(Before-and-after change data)
--------------------------------------------------

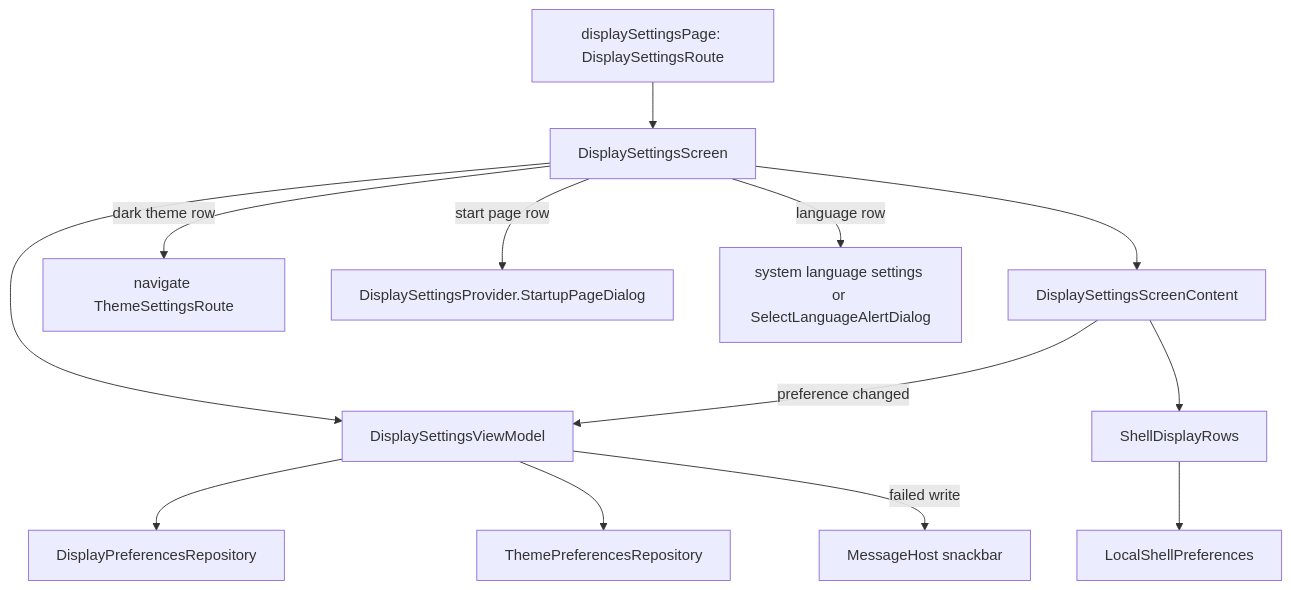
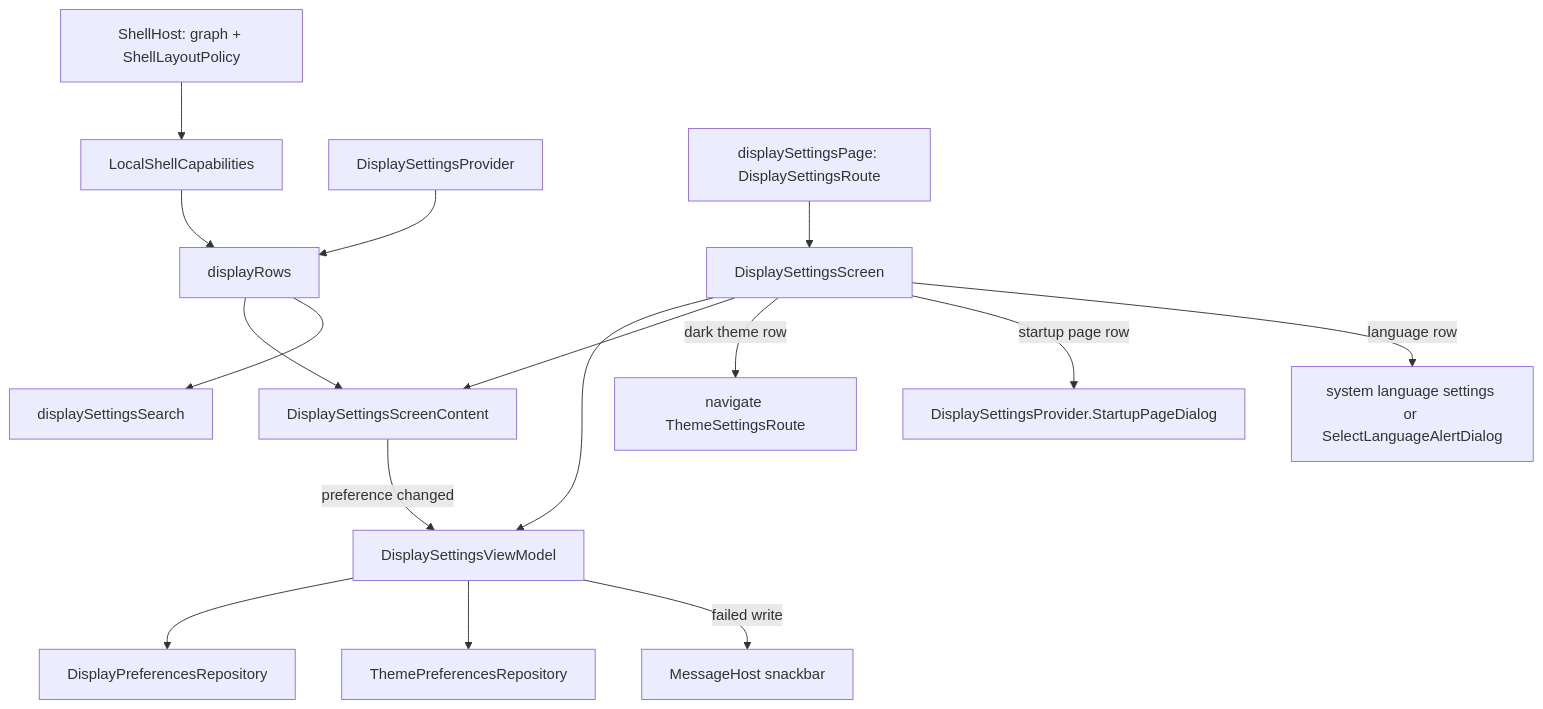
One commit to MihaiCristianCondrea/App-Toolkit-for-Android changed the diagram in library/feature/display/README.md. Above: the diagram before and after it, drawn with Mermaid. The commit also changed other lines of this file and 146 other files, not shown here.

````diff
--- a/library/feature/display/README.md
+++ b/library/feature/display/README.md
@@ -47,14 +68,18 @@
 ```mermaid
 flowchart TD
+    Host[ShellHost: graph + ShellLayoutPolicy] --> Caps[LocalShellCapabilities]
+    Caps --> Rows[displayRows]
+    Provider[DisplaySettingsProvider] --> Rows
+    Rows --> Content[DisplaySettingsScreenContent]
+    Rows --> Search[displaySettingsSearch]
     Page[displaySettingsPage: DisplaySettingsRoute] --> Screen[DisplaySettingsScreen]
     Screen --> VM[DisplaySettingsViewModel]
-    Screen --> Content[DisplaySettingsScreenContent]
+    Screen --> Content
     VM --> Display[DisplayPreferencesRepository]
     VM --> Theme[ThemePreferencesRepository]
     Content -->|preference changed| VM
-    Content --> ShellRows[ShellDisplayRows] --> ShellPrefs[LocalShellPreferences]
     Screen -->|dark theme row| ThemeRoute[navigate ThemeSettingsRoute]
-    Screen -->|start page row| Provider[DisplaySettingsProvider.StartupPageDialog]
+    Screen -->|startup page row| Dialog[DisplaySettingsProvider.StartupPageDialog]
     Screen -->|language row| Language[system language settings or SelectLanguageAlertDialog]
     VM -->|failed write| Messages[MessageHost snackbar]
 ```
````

--------------------------------------------------

# Task to carry out:
Where a line of the records includes "DisplaySettingsProvider", copy it.

# Task output:
+    Provider[DisplaySettingsProvider] --> Rows
-    Screen -->|start page row| Provider[DisplaySettingsProvider.StartupPageDialog]
+    Screen -->|startup page row| Dialog[DisplaySettingsProvider.StartupPageDialog]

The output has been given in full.